Read the data below line by line and copy each one with "references" in it.

*** Opening Data to use ***

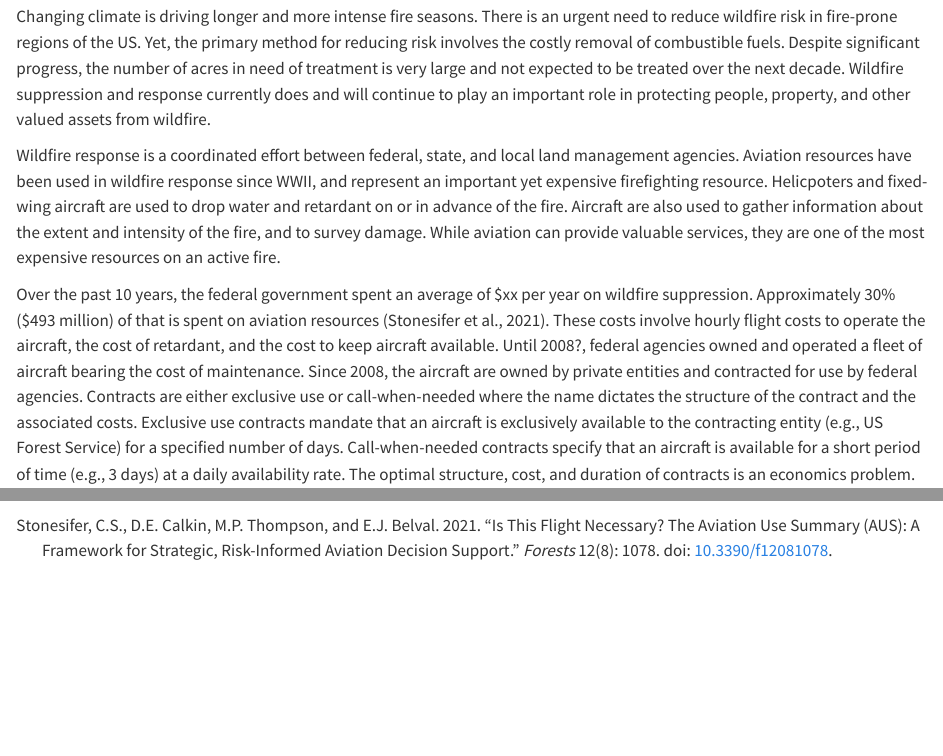
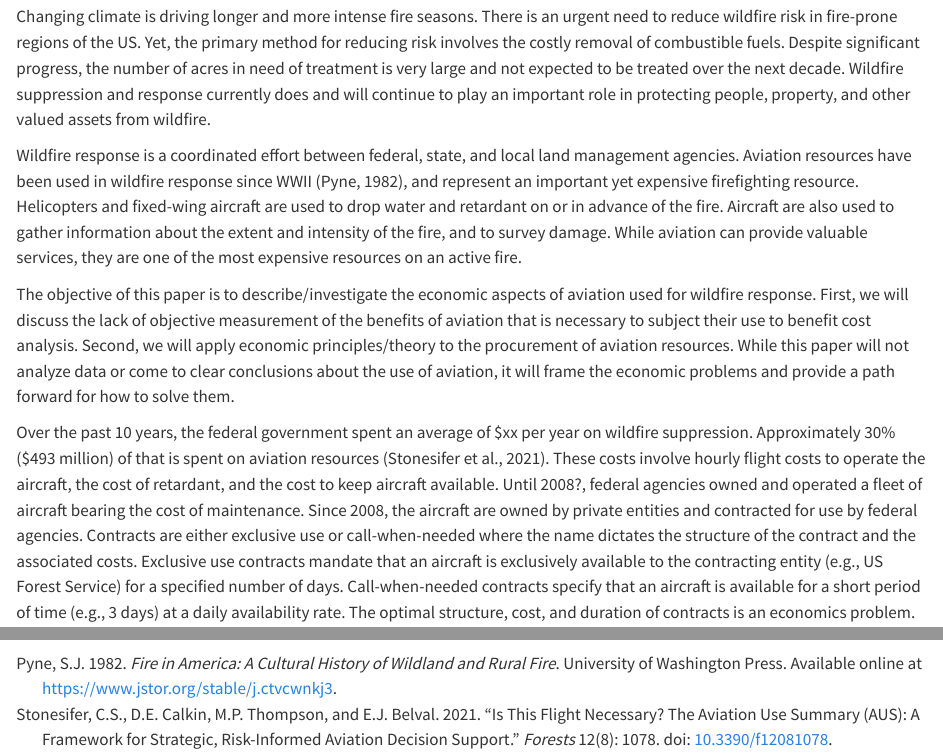
Before and after one commit to jbayham/wef_aviation, a Quarto document (manuscript/manuscript.qmd): the page in a window 1100 px wide, from 130 px down, and a second part further down, joined at a grey line. Rendered offline with R 4.5, knitr and Pandoc in place of Quarto, with nearby package versions; drawn as R Markdown's standard HTML page in place of the format the file asks for.

Commit message:
added objectives

```diff
--- a/manuscript/manuscript.qmd
+++ b/manuscript/manuscript.qmd
@@ -17,7 +17,11 @@ Changing climate is driving longer and more intense fire seasons. There is an ur
 
 <!-- aviation is an important response asset but expensive -->
 
-Wildfire response is a coordinated effort between federal, state, and local land management agencies. Aviation resources have been used in wildfire response since WWII, and represent an important yet expensive firefighting resource. Helicpoters and fixed-wing aircraft are used to drop water and retardant on or in advance of the fire. Aircraft are also used to gather information about the extent and intensity of the fire, and to survey damage. While aviation can provide valuable services, they are one of the most expensive resources on an active fire.
+Wildfire response is a coordinated effort between federal, state, and local land management agencies. Aviation resources have been used in wildfire response since WWII [@pyne1982], and represent an important yet expensive firefighting resource. Helicopters and fixed-wing aircraft are used to drop water and retardant on or in advance of the fire. Aircraft are also used to gather information about the extent and intensity of the fire, and to survey damage. While aviation can provide valuable services, they are one of the most expensive resources on an active fire.
+
+<!-- objectives  -->
+
+The objective of this paper is to describe/investigate the economic aspects of aviation used for wildfire response. First, we will discuss the lack of objective measurement of the benefits of aviation that is necessary to subject their use to benefit cost analysis. Second, we will apply economic principles/theory to the procurement of aviation resources. While this paper will not analyze data or come to clear conclusions about the use of aviation, it will frame the economic problems and provide a path forward for how to solve them.
 
 <!-- aviation expense -->
 
--- a/manuscript/references.bib
+++ b/manuscript/references.bib
@@ -15,3 +15,12 @@
 Publisher: Multidisciplinary Digital Publishing Institute},
 	langid = {en}
 }
+
+@book{pyne1982,
+	title = {Fire in America: A Cultural History of Wildland and Rural Fire},
+	author = {Pyne, Stephen J.},
+	year = {1982},
+	date = {1982},
+	publisher = {University of Washington Press},
+	url = {https://www.jstor.org/stable/j.ctvcwnkj3}
+}
```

*** Closing Data to use ***

_Task answer:_
--- a/manuscript/references.bib
+++ b/manuscript/references.bib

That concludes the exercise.